** Ordered home. ‡ Temporarily attached to China Station.

Bruce was appointed a Knight Commander of the Order of St. Michael and St. George (KCMG) in 1900 for his services in China.[1]

Barfleur ended her China Station service in November 1901, departing Hong Kong on 11 November 1901[6] and arriving at Plymouth on 31 December 1901.[7] She paid off at Devonport on 22 January 1902, and Sir James Bruce was received in audience by King Edward VII a week later.[8]

Later life[edit]

He died aged 74, on 25 May 1921.[1]

Family[edit]

He married Catherine Mary Philippa Wodehouse, daughter of Colonel Edwin Wodehouse and Catherine Street, on 27 June 1877. There were no children from this marriage. He had an illegitimate daughter, Olive Christian, by Susan Christian in 1874. Olive Christian married Algernon Samuel Wigmore of Cobham and Stoke D'Abernon, Surrey, in 1898. She died, aged 52, on 21 November 1926. Olive Christian Wigmore is interred in the Churchyard of Stoke D'Abernon.[1]

References[edit]

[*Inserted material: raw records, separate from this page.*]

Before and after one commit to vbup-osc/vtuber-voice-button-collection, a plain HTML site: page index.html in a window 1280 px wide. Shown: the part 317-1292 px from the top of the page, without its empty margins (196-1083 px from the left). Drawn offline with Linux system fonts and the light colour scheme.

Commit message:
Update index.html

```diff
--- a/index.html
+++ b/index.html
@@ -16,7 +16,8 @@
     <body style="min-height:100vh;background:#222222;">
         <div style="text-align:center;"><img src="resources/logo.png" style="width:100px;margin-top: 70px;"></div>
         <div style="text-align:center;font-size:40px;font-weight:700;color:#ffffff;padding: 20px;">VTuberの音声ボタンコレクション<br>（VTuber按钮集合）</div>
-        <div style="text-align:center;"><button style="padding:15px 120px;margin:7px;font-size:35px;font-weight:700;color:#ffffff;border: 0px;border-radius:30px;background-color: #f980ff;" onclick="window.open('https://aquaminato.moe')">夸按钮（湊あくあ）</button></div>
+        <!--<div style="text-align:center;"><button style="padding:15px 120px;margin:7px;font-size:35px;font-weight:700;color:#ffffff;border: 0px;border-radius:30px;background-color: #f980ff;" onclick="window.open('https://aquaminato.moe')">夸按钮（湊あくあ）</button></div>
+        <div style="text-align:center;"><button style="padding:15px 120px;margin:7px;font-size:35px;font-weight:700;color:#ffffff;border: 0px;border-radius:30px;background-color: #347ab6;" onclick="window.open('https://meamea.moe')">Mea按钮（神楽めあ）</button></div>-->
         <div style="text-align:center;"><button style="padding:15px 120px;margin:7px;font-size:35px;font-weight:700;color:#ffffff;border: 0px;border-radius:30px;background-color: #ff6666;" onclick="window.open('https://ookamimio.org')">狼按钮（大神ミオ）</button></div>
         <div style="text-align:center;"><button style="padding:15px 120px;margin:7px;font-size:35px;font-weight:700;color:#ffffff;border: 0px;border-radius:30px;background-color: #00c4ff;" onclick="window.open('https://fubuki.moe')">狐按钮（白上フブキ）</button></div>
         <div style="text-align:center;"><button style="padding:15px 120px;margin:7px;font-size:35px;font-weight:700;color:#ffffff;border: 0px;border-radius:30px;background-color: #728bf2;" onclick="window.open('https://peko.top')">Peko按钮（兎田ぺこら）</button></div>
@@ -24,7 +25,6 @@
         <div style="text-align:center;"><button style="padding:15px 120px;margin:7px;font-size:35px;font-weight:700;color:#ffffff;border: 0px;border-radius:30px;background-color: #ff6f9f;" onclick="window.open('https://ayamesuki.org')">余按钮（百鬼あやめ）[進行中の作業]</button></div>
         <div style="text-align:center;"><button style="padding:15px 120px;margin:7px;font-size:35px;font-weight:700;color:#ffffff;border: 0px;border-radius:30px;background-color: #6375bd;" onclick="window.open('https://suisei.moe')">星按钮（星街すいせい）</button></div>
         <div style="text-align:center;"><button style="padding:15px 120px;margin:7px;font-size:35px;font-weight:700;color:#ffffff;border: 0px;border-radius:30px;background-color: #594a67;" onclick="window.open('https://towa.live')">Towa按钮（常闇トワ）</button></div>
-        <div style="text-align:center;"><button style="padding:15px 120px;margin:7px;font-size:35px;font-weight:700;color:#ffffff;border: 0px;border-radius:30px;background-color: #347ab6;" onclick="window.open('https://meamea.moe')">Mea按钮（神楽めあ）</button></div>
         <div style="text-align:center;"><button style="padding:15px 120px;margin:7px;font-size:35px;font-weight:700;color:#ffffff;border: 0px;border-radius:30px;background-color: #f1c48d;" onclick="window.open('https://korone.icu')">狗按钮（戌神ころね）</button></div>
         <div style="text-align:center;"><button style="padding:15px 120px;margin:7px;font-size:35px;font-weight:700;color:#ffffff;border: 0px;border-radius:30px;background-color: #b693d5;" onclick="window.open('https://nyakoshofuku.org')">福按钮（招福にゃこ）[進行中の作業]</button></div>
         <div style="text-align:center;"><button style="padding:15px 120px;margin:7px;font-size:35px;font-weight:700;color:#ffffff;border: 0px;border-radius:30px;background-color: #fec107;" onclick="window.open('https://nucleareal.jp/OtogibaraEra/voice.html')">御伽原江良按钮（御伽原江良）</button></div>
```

  1. ^ a b c d e thepeerage.com
  2. ^ Burt, R. A. (1988). British Battleships 1889-1904. Annapolis, Maryland: Naval Institute Press. ISBN 0-87021-061-0. , page 99
  3. ^ a b Navy List March 1901, corrected to 18 February 1901, page 217
  4. ^ Navy List March 1901, corrected to 18 February 1901, page 218
  5. ^ The name of this ship is given as HMS Redpole in the 1901 Navy List, but HMS Redpoll in Conways 1860-1905.
  6. ^ "Naval & Military intelligence" The Times (London). Wednesday, 13 November 1901. (36611), p. 11.
  7. ^ "Naval & Military intelligence" The Times (London). Wednesday, 1 January 1902. (36653), p. 4.
  8. ^ "Court circular" The Times (London). Friday, 31 January 1902. (36679), p. 8.